Webinar addresses honey bee pesticide exposure

Insecticides known as neonicotinoids are used extensively. Recently, Purdue University associate professor of entomology Christian Krupke offered a webinar on honey bees and neonicotinoids, which is available at https://gomeet.itap.purdue.edu/p32228058/.

Insecticides known as neonicotinoids are used extensively across the Corn Belt according to University of Illinois professor of entomology and crop sciences Extension coordinator Mike Gray.

“This class of insecticide, which includes clothianidin and thiamethoxam, is widely used in the form of insecticidal seed treatments,” he said. “Imidacloprid, another neonicotinoid insecticide, is used widely in urban and suburban landscapes to protect ornamentals from insect injury.” Overall, these products are used extensively in both urban and rural settings and are a source of concern.

Recently, Purdue University associate professor of entomology Christian Krupke offered a webinar that provided information on this important topic, which is available at http://www.extension.org/pages/63369/protecting-honey-bees-during-corn-and-soybean-planting-season.

In addition, he collaborated on a paper titled Multiple Routes of Pesticide Exposure for Honey Bees Living near Agricultural Fields.
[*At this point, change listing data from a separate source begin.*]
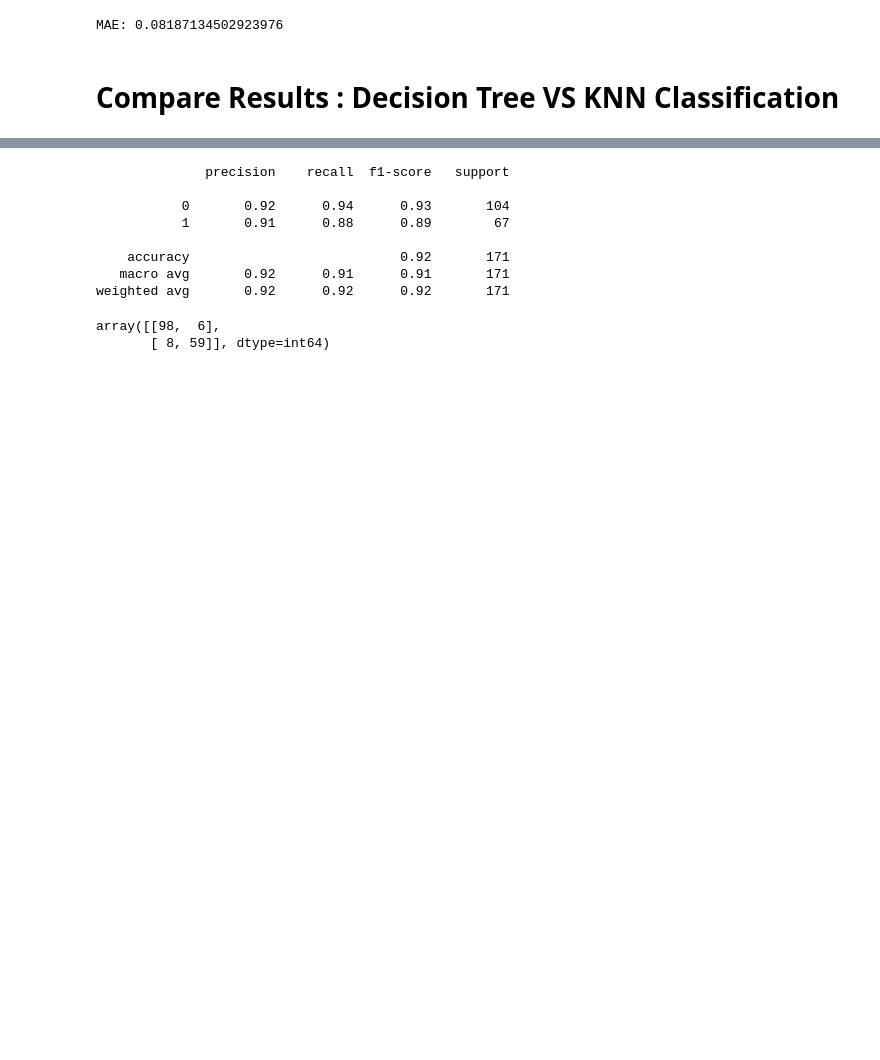
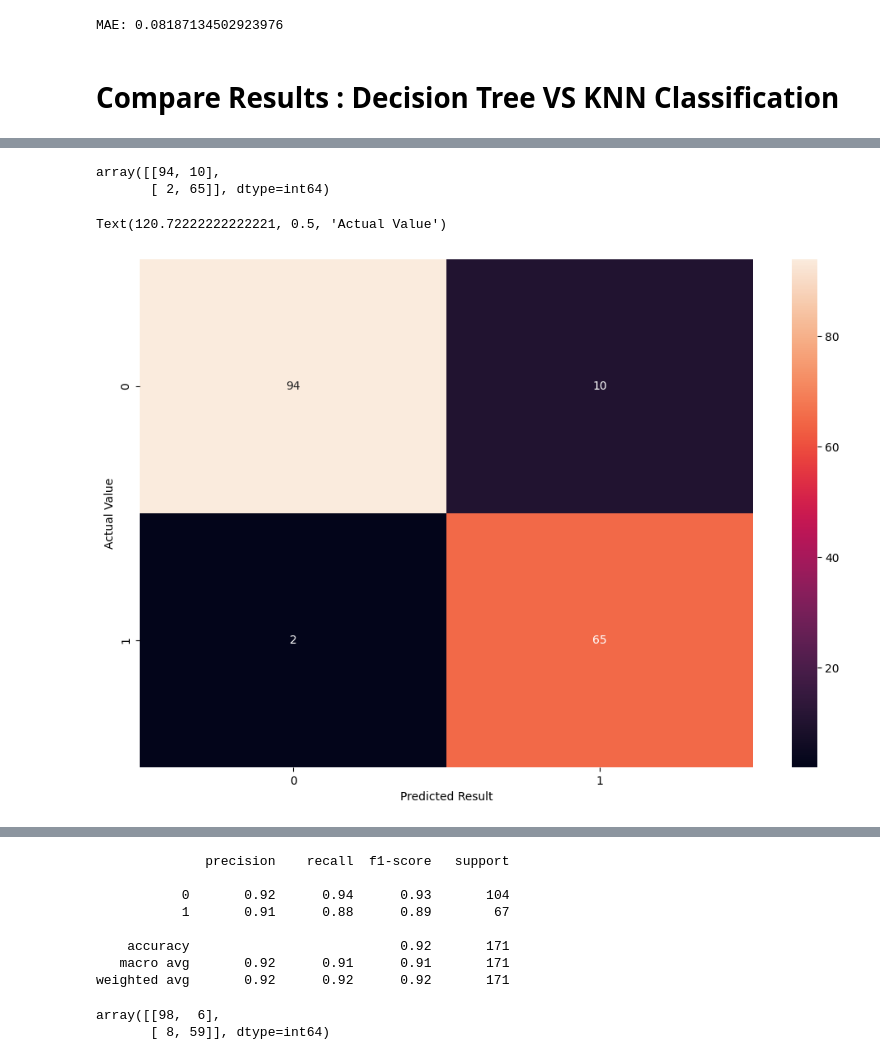
Before and after one commit to NishatTasnim01/KNN_Classification, a Jupyter notebook: Class 7_KNN Classification.ipynb, the cells around one changed output, grey strips where cells are left out. Cells and saved outputs as stored; diff of their text form; code cells hidden in the pictures; blank space fills up the shorter version.

```diff
--- a/Class 7_KNN Classification.ipynb
+++ b/Class 7_KNN Classification.ipynb
@@ -357,0 +371,6 @@ KNN Classification MAE: 0.08187134502923976
+# %%
+con_matrix = confusion_matrix(ytest,dt_pred)
+con_matrix
+# %% [output]
+array([[94, 10],
+       [ 2, 65]], dtype=int64)
@@ -357,0 +379,8 @@ KNN Classification MAE: 0.08187134502923976
+# %%
+plt.figure(figsize=(12,8))
+sns.heatmap(con_matrix,annot=True)
+plt.xlabel('Predicted Result')
+plt.ylabel('Actual Value')
+# %% [output]
+Text(120.72222222222221, 0.5, 'Actual Value')
+[figure, added]
```
Also changed, not shown: parts of 16 cells of this notebook.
The paper was published in the journal PLoS ONE (Volume 7, Issue 1) in January 2012.

Last month, two other papers were published on this topic in Science Express. Researchers from the U.K. published Neonicotinoid Pesticide Reduces Bumble Bee Colony Growth and Queen Production, which can be found at http://www.sciencemag.org/content/early/2012/03/28/science.1215025.full, and a group of French scientists published A Common Pesticide Decreases Foraging Success and Survival in Honey Bees, available at http://www.sciencemag.org/content/early/2012/03/28/science.1215039.full.

“I encourage readers to go through this information and, most especially, view the webinar,” said Gray. “Other scientific investigations are surely underway and will contribute to our overall understanding of this important issue.”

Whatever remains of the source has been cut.